A few blocks north, Glen Schneider has a garden with a completely different look, one oddly familiar to those of us who take off for the parks and wildlands when we can. Behind a white fence, his front yard is a perfect example of a wild East Bay meadow: bunchgrasses, Douglas iris, several grand cow parsnips, a couple with flower stalks starting up. Cow parsnip is that big soft green plant with white umbels of flowers like giant Queen Anne’s lace, over mapley-shaped leaves. It’s a signal of place—our place. Tangled among the iris leaves are a rambling California rose, some native currants, poppies, and a scatter of other denizens of Berkeley’s wild spots.
Beside the house, next to the former driveway, is a small veggie garden, and a thornless raspberry is trained along the fence. Glen has a bed at the end of the yard with five kinds of garlic, too; he’s no purist ascetic. The back yard is another meadow, just a bit sunnier, with clarkias, more grasses and meadow flowers, sagebrush, and blue elderberries. Behind the shed is a ramada topped with dried leafy branches, a picnic table and a ten-by-ten patch of California forest understory under the bordering Lombardy poplar. A monster manroot and a native grape climb the poplar, and more woods plants nestle in the space.
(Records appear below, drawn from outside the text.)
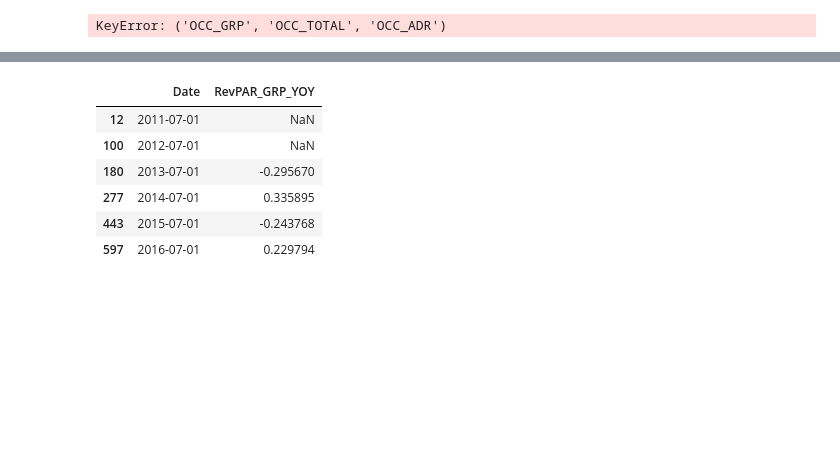
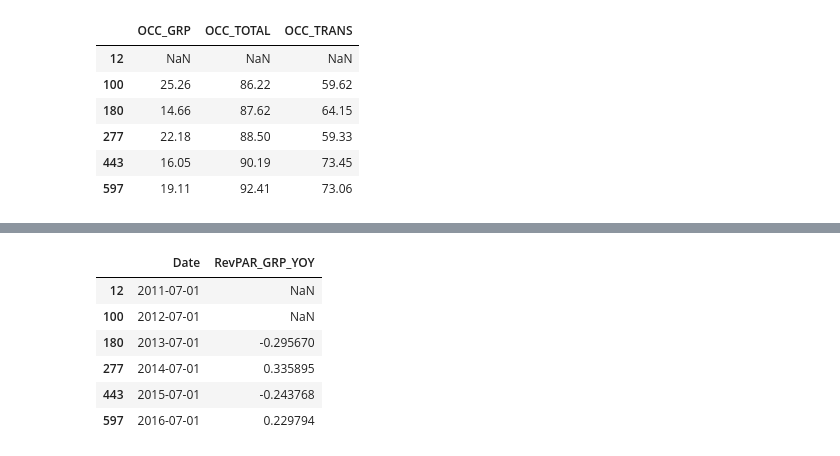
Before and after one commit to studentofdata/market_share_mccvb, a Jupyter notebook: notebooks/anas_hotel_metrics.ipynb, the cells around one changed output, grey strips where cells are left out. Saved outputs shown, nothing was run; the diff lists cells and outputs as text; code cells hidden in the pictures; blank space fills up the shorter version.

```diff
--- a/notebooks/anas_hotel_metrics.ipynb
+++ b/notebooks/anas_hotel_metrics.ipynb
@@ -189,35 +189,41 @@ tot_set = tot_set.sort_values(by=['Date'], ascending = True)
 tot_set = tot_set.round(2)
 tot_set = tot_set.reset_index()
 
 
 #String Manipulation
 #tot_set = tot_set.replace({'Region':region_mapping})
 tot_set['Month'] = tot_set['Month'].apply(str)
 
 # Drop Duplicates
 tot_set = tot_set.drop_duplicates(subset=['Region','Year','Month'])
 
 
 
 #Region Exclusion
 tot_set = tot_set[~(tot_set['Region'].isin(region_exclude))]
 
 ##############################################
 # Calculate metrics, in this case, simple growth MOM & YOY
 # May consider YTD
 
 #Average Daily Rate  MOM & YOY
 tot_set['ADR_GRP_MOM'] =     tot_set.groupby(['Region'])['ADR_GRP'].pct_change(1)
 tot_set['ADR_TRANS_MOM'] =   tot_set.groupby(['Region'])['ADR_TRANS'].pct_change(1)
 tot_set['ADR_TOTAL_MOM'] =   tot_set.groupby(['Region'])['ADR_TOTAL'].pct_change(1)
 
 tot_set['ADR_GRP_YOY'] =     tot_set.groupby(['Region'])['ADR_GRP'].pct_change(12)
 tot_set['ADR_TRANS_YOY'] =   tot_set.groupby(['Region'])['ADR_TRANS'].pct_change(12)
 tot_set['ADR_TOTAL_YOY'] =   tot_set.groupby(['Region'])['ADR_TOTAL'].pct_change(12)
 
-tot_set[(tot_set['Region'] == 'City of Monterey, CA') & (tot_set['Month'] == "7")]['OCC_GRP','OCC_TOTAL','OCC_ADR']
+tot_set[(tot_set['Region'] == 'City of Monterey, CA') & (tot_set['Month'] == "7")][['OCC_GRP','OCC_TOTAL','OCC_TRANS']]
 # %% [output]
-KeyError: ('OCC_GRP', 'OCC_TOTAL', 'OCC_ADR')
+|  | OCC_GRP | OCC_TOTAL | OCC_TRANS |
+| 12 | NaN | NaN | NaN |
+| 100 | 25.26 | 86.22 | 59.62 |
+| 180 | 14.66 | 87.62 | 64.15 |
+| 277 | 22.18 | 88.50 | 59.33 |
+| 443 | 16.05 | 90.19 | 73.45 |
+| 597 | 19.11 | 92.41 | 73.06 |
 # %%
 
 
```
Also changed, not shown: parts of 2 cells of this notebook.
There are a couple of soaproots out in the sun, and I’ve rarely seen them this big. This is a quietly nifty plant, with long wavy-edged leaves rising from a bulb that the pre-European folks here used for food, soap, and—dried—for brushes. It has a central stalk of little white flowers that most of us rarely see, because it blooms at night—actually, it’s “vespertine,” Glen tells me, blooming from about 5 p.m. till past midnight.
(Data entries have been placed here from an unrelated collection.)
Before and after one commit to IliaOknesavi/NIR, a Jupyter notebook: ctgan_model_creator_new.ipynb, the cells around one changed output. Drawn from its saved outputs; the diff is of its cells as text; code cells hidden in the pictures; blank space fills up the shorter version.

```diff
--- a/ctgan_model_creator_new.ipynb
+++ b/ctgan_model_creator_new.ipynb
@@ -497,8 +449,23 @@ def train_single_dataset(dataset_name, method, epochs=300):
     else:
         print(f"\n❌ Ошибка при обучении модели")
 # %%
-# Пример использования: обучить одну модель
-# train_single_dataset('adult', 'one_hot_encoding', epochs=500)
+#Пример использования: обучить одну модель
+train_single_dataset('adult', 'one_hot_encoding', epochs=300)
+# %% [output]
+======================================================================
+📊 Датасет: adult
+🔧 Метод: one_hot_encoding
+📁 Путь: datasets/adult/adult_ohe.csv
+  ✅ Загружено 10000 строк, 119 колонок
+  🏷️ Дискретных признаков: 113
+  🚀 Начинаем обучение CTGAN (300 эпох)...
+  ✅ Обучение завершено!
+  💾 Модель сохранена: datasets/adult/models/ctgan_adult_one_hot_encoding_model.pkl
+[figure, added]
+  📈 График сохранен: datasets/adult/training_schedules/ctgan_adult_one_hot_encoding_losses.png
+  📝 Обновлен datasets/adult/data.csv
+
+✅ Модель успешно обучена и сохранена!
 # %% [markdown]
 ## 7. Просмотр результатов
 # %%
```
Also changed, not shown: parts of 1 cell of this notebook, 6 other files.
Now, that’s something most of us have to spend the night in a tent to see. And quite a bit of the insect life and the 44 bird species in this yard’s list need some sitting quietly, just being there, to see. Aside from wanting to see what the lost parts of the East Bay once looked like, the deep-soil flatlands of which so little is left undisturbed, Glen has arranged this space as a sort of permanent field trip.
In a mere three of this tour’s 50 gardens, we can see three completely different looks, feel three contrasting moods. Barbara Thompson has saluted a bit of original California flowing through her garden. Christine Schneider has extended her house by two or three welcoming outdoor rooms, bringing herself and her family out to a bit of local Nature. And Glen Schneider has brought local Nature to his doorstep, where he can sit on the steps with breakfast and be in the real world.
Register for the free tour—you need to register to get the maps—at www.bringingbackthenatives.net/ or for more information, call Kathy Kramer at 236-9558 between 9 a.m. and 9 p.m.